Hamilton steel company gets 12 more days to try to stay alive
'This is the most pressure I’ve ever been under': Steelworkers union negotiator
A beleaguered Hamilton steel company won a last-minute reprieve from liquidation on Wednesday as a judge granted a 12-day extension to get a deal on the table to keep the company going.
Speaking to a crowd of lawyers and nervous steelworkers, Superior Court Justice Glenn Hainey wished the union negotiators and potential buyer well.
"He wished us good luck," said Tony DePaulo, assistant to the United Steelworkers director that oversees Ontario. "He said, 'I hope you can pull this off.'"
This is the most pressure I've ever been under.- Tony DePaulo, assistant to United Steelworkers District 6 director
The company, Hamilton Specialty Bar, has been in trouble since January, when its doors were suddenly shut and its operations sent into a receivership under the control of a trustee.
The first week of January, company executives told the union, United Steelworkers Local 4752, that they had a "cash flow problem" and wouldn't be running.
The court-appointed receiver called back 170 unionized workers to crank out orders for the company's top three clients left in the lurch by the news of the shutdown.
Those orders ran out in February and the majority of workers have been temporarily laid off while they await news of the company's future.
New York company shows 'tremendous interest' in keeping company running
New York-based firm KAL Advisory Partners came to discussions about buying the company late and has showed "tremendous interest" in keeping the company going, DePaulo said.
"They've been working around the clock," he said. "They've done in two weeks what ordinary buyers would take three months to do."
DePaulo also praised the firm's willingness to kick the tires at a time when American steel tariffs were threatened to apply to Canadian steel.
Short timeline to make it work
This isn't DePaulo's first time in court with a troubled steel company; he's been through both Stelco restructurings and is currently involved in the Algoma saga in Sault Ste. Marie.
But this deal skipped the restructuring protections of the Companies' Creditor Arrangement Act (CCAA) and went straight to a receivership with a shortened timeline.
"This is the most pressure I've ever been under," DePaulo said. "I'm not very happy about how this all transpired."
Near the top of the agenda for the next two weeks is something called a "Dutch auction" in which the potential buyer will go to the company's former customers and ask what they'd be willing to commit to buying from Hamilton Specialty Bar.

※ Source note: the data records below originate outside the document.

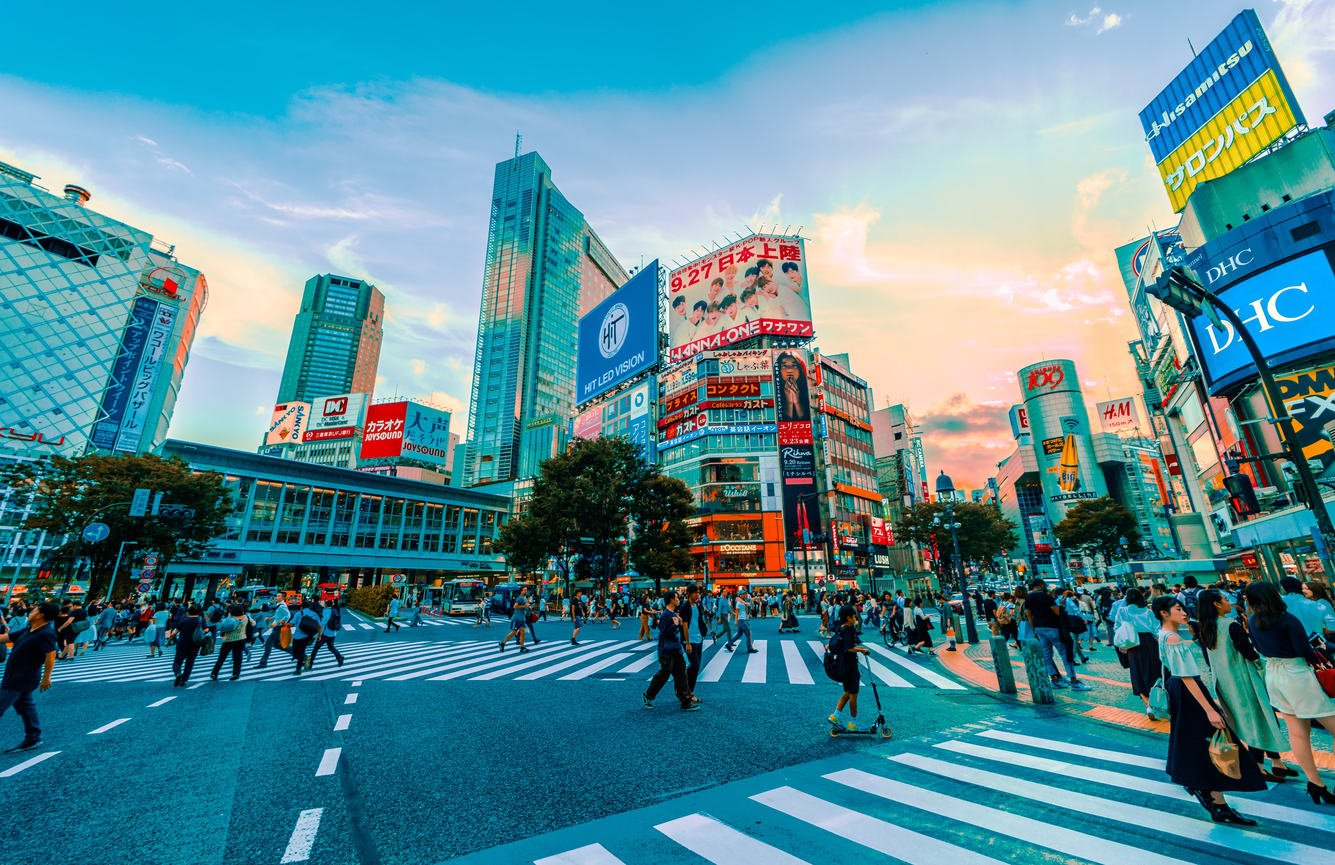
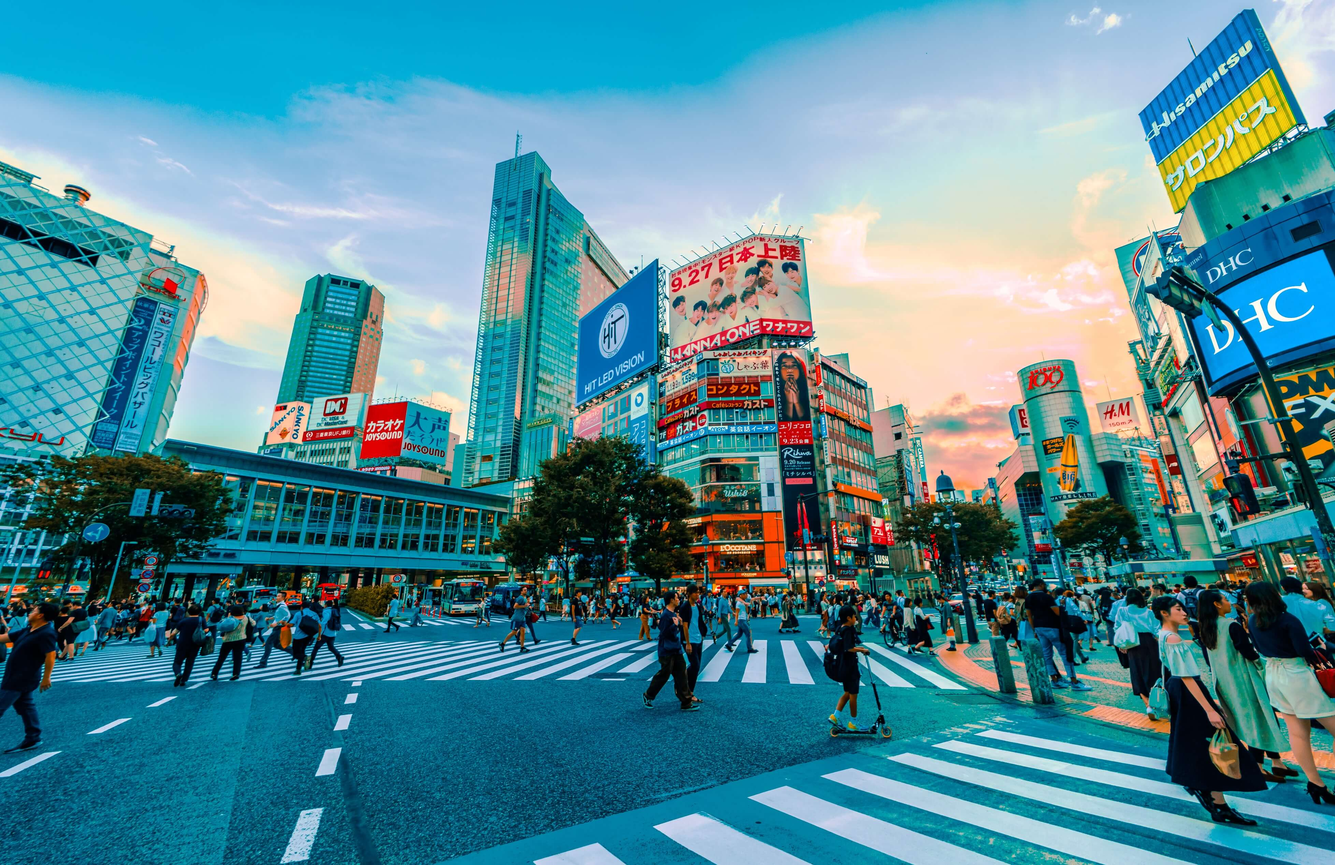
optimize images and update styles for navbar, footer, landing, and visit link

diff --git a/pages/projects/[project].js b/pages/projects/[project].js
@@ -58,12 +58,12 @@ export default function Project({ project }) {
               <h2 className="font-bold uppercase text-black mb-1">Mission</h2>
               <h2>{project?.description}</h2>
             </div>
-            <div className="my-10 lg:my-5 lg:flex lg:flex-col lg:justify-center lg:h-full">
+            <div className="my-10 lg:my-5 lg:flex lg:flex-col lg:justify-center lg:h-full mt-10">
               <a
                 href={project?.link}
                 target="_blank"
                 rel="noopener noreferrer"
-                className="font-content uppercase text-white bg-black py-3 px-5 mt-5 rounded-sm lg:py-1 lg:px-3 flex items-center sm:text-sm"
+                className="font-content uppercase rounded-sm flex items-center sm:text-sm py-3 px-5 lg:py-1 lg:px-3 visit-link"
               >
                 Visit Site
                 <ArrowNarrowRightIcon className="w-5 h-5 ml-5 inline-block"></ArrowNarrowRightIcon>

diff --git a/helpers/data.js b/helpers/data.js
@@ -85,7 +85,7 @@ export const images = [
 
 export const particlesParams = {
   particles: {
-    number: { value: 25, density: { enable: false, value_area: 300 } },
+    number: { value: 30, density: { enable: false, value_area: 300 } },
     color: { value: "#c84040" },
     shape: {
       type: "image",
@@ -99,7 +99,7 @@ export const particlesParams = {
       anim: { enable: false, speed: 1, opacity_min: 0.1, sync: false },
     },
     size: {
-      value: 6,
+      value: 7,
       random: true,
       anim: { enable: false, speed: 40, size_min: 0.1, sync: false },
     },

diff --git a/styles/globals.css b/styles/globals.css
@@ -91,3 +91,28 @@
   left: 0;
   top: 0;
 }
+
+.visit-link {
+  @apply text-black;
+  position: relative;
+  border: 1.5px solid rgb(0, 0, 0);
+  background-size: 300%;
+  transition: all 0.6s;
+  background-color: rgb(0, 0, 0);
+  background-image: linear-gradient(
+    90deg,
+    rgb(255, 255, 255) 50%,
+    rgb(0, 0, 0) 50%
+  );
+}
+
+.visit-link:hover {
+  @apply text-white;
+  background-position: 100%;
+  transform: translateX(0.5rem);
+}
+
+.visit-link:active {
+  transform: translate(0.5rem, 0.5rem);
+  box-shadow: 0px 10px 20px -15px rgba(229, 231, 235, 0.2);
+}

diff --git a/components/Footer.js b/components/Footer.js
@@ -2,7 +2,7 @@ import React from "react";
 
 export default function Footer() {
   return (
-    <footer className="flex items-center justify-between w-full h-14 border-t px-5 sm:text-xs xs:px-2">
+    <footer className="flex items-center justify-between w-full h-14 border-t px-5 text-gray-500 text-xs xs:px-2">
       <a href="https://logomakr.com/" target="_blank" rel="noopener noreferrer">
         Created my free logo at <strong>LogoMakr.com</strong>
       </a>

diff --git a/components/Navbar.js b/components/Navbar.js
@@ -31,7 +31,7 @@ export default function Navbar() {
             </a>
           </Link>{" "}
         </div>
-        <nav className="title-font font-medium text-sm tracking-widest flex justify-end items-center pt-5">
+        <nav className="title-font font-medium text-sm tracking-wide flex justify-end items-center pt-5">
           {!showMenu && (
             <>
               <Link href="/about">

With those commitments in hand, the company can then apply for financing and figure out how big the workforce would need to be to make that much product.
Union negotiations to come
The union and the potential buyer will have a chance to sit at a negotiating table and try to make things work.
DePaulo said it's too early to know what concessions the unionized workers would be asked to make.
"You can't pay minimum wage to people making steel, but you know what? We're going into this optimistically."
Beyond the unionized workers, most of whom have now been laid off, the company also employed about 50 salaried workers. Another 400 retired workers and their families are also affected by what happens to the company.